Project Supervisor:
Dr. Philip S. Gipson

Funding:
Kansas Department of Wildlife, Parks,
and Tourism

Location:
Southeastern Kansas

Completion:
2006

Status:  Completed


Northern bobwhite (Colinus virginianus)

Objectives:

Study the responses of Northern bobwhite to landscape scale habitat improvements.

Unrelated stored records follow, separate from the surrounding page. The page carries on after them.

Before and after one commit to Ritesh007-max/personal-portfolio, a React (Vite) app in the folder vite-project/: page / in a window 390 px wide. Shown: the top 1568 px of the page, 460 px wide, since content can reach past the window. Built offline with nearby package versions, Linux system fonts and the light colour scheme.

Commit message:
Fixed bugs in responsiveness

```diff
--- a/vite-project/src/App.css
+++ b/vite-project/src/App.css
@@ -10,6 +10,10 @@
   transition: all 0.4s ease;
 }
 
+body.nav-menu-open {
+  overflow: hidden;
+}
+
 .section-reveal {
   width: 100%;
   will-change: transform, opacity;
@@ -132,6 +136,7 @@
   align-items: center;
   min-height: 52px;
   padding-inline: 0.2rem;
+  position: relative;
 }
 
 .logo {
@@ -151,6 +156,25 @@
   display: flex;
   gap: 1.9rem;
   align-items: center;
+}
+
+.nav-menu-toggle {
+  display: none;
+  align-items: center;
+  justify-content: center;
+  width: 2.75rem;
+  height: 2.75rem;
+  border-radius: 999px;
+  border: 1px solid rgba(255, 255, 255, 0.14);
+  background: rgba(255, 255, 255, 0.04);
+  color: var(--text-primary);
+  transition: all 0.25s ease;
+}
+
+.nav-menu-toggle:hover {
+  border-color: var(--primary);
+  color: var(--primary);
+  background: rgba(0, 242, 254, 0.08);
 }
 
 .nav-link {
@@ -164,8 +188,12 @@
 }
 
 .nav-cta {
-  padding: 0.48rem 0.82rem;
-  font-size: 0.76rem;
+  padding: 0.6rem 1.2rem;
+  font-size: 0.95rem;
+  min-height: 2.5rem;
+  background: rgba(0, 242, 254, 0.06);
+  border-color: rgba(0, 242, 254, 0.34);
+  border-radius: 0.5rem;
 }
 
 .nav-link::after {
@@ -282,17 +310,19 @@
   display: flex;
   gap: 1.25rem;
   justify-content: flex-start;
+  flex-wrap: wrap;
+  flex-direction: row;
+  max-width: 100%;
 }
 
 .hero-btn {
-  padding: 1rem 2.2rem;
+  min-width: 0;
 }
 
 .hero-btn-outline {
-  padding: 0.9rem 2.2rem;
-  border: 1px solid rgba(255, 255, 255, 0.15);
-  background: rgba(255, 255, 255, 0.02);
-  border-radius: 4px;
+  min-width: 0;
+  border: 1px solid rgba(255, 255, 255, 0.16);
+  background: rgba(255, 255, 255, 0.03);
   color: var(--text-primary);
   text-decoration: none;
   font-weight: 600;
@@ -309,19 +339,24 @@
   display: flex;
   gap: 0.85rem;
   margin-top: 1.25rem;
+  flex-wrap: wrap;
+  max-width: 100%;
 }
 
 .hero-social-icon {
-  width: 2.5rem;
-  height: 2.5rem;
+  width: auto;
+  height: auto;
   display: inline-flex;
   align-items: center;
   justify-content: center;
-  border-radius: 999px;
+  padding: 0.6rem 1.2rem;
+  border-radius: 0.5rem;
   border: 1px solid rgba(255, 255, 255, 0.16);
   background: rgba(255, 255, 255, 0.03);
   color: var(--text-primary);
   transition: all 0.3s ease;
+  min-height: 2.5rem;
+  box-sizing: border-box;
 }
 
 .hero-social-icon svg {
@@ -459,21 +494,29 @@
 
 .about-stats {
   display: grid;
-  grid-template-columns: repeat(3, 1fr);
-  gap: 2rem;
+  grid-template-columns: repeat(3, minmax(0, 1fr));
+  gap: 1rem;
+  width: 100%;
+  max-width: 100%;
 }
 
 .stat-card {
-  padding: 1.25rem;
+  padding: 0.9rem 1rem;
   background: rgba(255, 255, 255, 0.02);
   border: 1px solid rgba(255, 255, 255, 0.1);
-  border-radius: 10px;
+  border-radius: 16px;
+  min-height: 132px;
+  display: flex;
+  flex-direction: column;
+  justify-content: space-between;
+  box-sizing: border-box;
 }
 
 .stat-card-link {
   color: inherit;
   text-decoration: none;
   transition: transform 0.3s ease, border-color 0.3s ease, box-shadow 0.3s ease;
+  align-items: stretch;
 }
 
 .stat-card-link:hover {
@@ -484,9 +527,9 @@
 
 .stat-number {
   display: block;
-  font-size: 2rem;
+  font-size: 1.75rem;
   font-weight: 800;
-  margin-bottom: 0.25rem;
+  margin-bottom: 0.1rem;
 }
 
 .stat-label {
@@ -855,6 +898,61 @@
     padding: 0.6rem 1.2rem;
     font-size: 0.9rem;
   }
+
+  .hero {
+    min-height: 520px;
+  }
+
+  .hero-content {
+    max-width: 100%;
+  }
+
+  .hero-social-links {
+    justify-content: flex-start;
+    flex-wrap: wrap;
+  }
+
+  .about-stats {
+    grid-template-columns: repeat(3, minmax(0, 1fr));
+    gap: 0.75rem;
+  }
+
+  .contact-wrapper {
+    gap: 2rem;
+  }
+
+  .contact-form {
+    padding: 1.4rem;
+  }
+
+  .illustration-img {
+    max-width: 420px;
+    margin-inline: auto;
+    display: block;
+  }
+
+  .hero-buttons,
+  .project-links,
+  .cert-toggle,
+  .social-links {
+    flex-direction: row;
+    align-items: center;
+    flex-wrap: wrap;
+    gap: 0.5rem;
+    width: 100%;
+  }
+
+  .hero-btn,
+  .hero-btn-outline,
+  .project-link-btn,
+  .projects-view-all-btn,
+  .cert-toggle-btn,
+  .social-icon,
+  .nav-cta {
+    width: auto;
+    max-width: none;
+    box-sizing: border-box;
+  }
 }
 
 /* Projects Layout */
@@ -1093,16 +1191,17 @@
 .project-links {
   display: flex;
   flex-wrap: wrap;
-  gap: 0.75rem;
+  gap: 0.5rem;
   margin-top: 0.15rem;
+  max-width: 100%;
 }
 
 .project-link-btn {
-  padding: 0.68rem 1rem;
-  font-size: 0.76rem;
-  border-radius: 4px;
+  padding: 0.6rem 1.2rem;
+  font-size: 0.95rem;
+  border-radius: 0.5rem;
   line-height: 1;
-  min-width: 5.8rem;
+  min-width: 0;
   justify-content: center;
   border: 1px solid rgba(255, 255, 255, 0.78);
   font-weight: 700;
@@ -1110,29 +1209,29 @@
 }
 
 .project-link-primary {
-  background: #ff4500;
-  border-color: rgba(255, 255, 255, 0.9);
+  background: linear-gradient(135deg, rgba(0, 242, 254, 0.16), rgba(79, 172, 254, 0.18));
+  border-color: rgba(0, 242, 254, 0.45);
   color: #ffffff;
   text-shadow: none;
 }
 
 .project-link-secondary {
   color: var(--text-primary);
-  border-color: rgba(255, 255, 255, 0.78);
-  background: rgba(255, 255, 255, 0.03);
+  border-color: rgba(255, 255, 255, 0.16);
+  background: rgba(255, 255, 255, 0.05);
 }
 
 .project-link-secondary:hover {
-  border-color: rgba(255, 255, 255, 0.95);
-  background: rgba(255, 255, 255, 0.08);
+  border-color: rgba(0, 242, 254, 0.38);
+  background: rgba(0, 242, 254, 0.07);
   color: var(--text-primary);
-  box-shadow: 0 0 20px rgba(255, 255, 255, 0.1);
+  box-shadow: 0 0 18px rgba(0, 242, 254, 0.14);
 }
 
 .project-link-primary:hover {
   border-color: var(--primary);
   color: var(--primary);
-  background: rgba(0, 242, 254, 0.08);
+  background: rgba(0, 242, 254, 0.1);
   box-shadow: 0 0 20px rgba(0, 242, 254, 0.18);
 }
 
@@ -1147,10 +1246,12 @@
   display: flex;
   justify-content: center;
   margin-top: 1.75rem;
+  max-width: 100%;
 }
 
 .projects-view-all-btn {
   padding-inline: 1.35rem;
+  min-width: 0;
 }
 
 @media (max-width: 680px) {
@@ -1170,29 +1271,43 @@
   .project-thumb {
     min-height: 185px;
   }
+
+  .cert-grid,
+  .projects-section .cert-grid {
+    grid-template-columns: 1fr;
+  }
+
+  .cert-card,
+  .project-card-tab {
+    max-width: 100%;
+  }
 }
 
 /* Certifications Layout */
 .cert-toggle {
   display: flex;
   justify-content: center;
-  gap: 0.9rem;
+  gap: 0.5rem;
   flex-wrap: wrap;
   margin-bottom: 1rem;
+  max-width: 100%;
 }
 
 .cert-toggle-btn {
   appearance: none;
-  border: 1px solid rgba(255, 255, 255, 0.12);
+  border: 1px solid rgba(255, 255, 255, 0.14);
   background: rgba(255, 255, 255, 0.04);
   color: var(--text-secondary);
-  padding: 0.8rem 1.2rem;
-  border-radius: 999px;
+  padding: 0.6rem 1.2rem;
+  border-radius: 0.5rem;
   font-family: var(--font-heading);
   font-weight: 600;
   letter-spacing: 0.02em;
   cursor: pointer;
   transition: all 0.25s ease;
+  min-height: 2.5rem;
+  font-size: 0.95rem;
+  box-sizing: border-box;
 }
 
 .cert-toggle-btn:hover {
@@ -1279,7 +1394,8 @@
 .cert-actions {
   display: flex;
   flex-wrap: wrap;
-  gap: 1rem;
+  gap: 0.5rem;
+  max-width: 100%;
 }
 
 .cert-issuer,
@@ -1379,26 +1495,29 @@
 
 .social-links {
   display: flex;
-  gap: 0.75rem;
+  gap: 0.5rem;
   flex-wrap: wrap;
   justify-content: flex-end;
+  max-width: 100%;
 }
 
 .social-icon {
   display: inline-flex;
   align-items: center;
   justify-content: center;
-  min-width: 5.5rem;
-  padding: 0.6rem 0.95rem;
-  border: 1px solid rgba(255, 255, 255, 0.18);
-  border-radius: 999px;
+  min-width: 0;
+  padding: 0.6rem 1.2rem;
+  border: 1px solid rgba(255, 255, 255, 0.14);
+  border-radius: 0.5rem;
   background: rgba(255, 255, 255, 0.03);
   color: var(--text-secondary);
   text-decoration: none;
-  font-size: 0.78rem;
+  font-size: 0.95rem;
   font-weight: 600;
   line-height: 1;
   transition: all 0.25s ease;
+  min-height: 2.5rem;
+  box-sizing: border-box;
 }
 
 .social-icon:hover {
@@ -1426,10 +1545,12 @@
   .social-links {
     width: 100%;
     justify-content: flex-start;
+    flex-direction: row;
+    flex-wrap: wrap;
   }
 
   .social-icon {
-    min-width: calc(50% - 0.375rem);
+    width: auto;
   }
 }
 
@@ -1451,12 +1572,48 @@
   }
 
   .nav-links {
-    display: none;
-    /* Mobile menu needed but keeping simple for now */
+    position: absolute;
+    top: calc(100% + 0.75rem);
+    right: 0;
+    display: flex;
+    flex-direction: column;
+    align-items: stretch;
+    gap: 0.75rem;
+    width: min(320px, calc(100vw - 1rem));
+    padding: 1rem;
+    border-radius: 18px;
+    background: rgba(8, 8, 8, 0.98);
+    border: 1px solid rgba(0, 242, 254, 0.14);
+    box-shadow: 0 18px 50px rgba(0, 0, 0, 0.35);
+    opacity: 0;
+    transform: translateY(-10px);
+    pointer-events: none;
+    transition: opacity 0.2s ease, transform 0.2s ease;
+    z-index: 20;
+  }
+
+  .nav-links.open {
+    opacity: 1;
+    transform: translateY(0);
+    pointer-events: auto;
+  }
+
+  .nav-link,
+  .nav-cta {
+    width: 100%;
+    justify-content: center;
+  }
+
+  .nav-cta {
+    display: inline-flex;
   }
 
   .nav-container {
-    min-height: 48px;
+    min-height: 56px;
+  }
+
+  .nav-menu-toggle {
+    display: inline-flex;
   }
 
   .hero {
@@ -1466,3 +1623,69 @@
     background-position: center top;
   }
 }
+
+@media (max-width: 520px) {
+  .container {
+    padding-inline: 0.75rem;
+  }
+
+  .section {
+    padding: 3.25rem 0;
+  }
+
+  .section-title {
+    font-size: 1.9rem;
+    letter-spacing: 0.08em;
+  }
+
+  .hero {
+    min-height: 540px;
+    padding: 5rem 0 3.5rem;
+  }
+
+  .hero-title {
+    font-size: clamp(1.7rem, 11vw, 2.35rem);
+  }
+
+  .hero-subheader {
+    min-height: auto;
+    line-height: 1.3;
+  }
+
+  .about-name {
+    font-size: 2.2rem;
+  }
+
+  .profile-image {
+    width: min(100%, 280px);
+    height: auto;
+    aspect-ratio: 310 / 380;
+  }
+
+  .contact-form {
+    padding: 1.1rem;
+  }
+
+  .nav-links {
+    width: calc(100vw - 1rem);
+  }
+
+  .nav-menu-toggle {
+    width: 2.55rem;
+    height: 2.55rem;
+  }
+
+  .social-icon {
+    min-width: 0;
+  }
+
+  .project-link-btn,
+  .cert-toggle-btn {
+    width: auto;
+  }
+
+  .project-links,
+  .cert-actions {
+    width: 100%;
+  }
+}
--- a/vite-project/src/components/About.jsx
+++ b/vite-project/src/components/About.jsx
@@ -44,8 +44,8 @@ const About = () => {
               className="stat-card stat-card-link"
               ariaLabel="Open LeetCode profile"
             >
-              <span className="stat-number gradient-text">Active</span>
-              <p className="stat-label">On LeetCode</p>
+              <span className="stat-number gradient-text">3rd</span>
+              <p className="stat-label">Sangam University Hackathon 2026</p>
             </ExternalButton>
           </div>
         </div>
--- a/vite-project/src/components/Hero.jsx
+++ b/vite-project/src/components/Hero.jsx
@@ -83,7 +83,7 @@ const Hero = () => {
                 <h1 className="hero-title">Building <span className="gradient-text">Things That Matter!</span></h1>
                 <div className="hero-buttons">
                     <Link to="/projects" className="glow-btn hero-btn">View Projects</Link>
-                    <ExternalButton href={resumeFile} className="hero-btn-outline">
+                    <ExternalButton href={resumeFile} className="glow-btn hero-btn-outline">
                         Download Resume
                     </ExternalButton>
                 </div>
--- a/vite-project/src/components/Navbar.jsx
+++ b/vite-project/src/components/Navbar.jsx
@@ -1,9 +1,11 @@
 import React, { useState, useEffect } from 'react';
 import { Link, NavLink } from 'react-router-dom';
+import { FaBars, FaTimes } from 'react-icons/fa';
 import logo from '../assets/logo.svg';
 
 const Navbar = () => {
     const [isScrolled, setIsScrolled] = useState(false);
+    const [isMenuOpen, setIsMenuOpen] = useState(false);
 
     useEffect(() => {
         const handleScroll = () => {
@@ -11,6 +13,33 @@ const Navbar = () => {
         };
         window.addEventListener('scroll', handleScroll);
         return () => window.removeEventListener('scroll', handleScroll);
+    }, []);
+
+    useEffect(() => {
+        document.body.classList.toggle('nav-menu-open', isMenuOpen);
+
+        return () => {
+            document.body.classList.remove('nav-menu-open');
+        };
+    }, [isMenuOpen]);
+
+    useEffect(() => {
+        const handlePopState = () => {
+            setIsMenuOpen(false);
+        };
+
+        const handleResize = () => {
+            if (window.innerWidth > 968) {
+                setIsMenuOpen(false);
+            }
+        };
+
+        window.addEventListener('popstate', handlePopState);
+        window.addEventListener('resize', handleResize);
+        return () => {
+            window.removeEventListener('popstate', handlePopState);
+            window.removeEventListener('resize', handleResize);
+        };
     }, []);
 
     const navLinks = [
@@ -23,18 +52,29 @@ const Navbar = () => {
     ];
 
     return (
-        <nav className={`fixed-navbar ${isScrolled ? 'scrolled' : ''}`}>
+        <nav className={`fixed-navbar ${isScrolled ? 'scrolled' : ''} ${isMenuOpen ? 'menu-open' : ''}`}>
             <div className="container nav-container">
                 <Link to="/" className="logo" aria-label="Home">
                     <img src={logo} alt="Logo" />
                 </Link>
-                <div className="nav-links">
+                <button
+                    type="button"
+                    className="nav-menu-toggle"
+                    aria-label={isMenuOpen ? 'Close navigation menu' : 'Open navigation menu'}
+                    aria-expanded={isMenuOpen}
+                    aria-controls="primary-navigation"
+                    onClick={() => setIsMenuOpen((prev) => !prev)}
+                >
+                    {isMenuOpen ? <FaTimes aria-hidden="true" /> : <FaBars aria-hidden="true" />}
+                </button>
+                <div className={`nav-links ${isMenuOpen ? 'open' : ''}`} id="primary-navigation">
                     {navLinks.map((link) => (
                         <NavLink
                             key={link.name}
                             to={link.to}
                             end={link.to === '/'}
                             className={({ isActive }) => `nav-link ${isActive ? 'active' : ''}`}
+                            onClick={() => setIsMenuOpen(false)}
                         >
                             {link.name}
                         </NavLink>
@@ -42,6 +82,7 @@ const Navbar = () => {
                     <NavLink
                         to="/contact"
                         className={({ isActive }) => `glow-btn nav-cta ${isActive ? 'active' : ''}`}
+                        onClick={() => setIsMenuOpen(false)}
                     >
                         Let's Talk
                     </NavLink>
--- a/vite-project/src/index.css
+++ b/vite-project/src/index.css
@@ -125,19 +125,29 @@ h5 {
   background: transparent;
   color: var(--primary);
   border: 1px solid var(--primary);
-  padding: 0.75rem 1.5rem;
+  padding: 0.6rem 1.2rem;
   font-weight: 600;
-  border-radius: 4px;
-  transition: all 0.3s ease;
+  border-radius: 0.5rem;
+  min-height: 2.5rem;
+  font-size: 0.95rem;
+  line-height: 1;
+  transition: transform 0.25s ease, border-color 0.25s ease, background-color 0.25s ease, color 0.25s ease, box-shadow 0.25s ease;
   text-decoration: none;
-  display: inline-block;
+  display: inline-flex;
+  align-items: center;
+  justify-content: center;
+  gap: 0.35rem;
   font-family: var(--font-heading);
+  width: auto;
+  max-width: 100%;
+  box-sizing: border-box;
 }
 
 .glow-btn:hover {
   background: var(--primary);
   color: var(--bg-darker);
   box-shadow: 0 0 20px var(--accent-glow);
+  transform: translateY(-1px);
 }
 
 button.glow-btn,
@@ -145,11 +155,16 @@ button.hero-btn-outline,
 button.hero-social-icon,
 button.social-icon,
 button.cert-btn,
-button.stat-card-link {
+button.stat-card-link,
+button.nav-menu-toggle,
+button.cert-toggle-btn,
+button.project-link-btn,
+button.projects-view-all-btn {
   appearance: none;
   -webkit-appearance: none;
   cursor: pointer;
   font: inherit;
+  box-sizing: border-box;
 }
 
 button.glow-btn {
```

Results:
Northern bobwhite (Colinus virginianus) populations in much of the species range have been declining for the last 35 years. I trapped and equipped bobwhite with radio transmitters and tracked them during 2003-2005. I used these data to examine the effects of landscape configuration on survival as well as the habitat association of bobwhite in southeastern Kansas. I used the nest survival model in Program MARK to determine the effects of habitat configuration on weekly survival of radio equipped bobwhite during the Fall-Spring (1 October to 14 April) and the Spring-Fall (15 April to 30 September) at home range and 500 m buffer scales. Individual survival probability for the Fall-Spring period was 0.9439 (S.E. = 0.0071), and the most parsimonious model for the Fall-Spring period at the home range scale was B0 + percent woodland + percent cropland. At the 500 m buffer scale the most parsimonious model was B0 + percent Conservation Reserve (CRP) program land. The weekly survival probability for the Spring-Fall period was 0.9559 (S.E. = 0.0098). At the home range and 500 m buffer scales there were weak associations of habitat to survival during Spring-Fall with the most parsimonious model for both scales B0 + percent other. Using Euclidean Distances to measure distance from animal location to each habitat, I found that habitat selection was occurring during the Spring-Fall (Wilkes λ = 0.04, F 6,36 = 143.682, P < 0.001) and Fall-Spring (Wilkes λ = 0.056, F 6, 29 = 81.99, P < 0.001). During Spring-Fall bobwhite were associated with locations near cool-season grasses and during Fall-Spring preferred locations near woody cover. Bobwhite also showed habitat selection at a second more refined land use classification level for Spring-Fall (Wilkes λ = 0.006, F 16, 26 = 284.483, P < 0.001) and Fall-Spring (Wilkes λ = 0.004, F 16, 19 = 276.037, P < 0.001). During the Spring-Fall, bobwhites were associated with locations near cool-season grass pastures and roads and during Fall-Spring were associated with locations in close proximity to roads and CRP. Understanding the effects of habitat configuration on bobwhite is an important step in developing a broad-scale management plan.

Products:
Peer-reviewed Publications:
Flock, B. E., Gipson, P. S., Applegate, R. D., & Ballard, W. B. 2012. Distance-based habitat associations of northern bobwhites in a fescue-dominated landscape in Kansas. In Proceedings of the National Quail Symposium (Vol. 7, pp. 42-51).

Dissertation:

Flock, B.E. 2006. The effects of landscape configuration on northern bobwhite in southeastern Kansas . Ph.D. Dissertation. Division of Biology, Kansas State University. (Advisor: Gipson)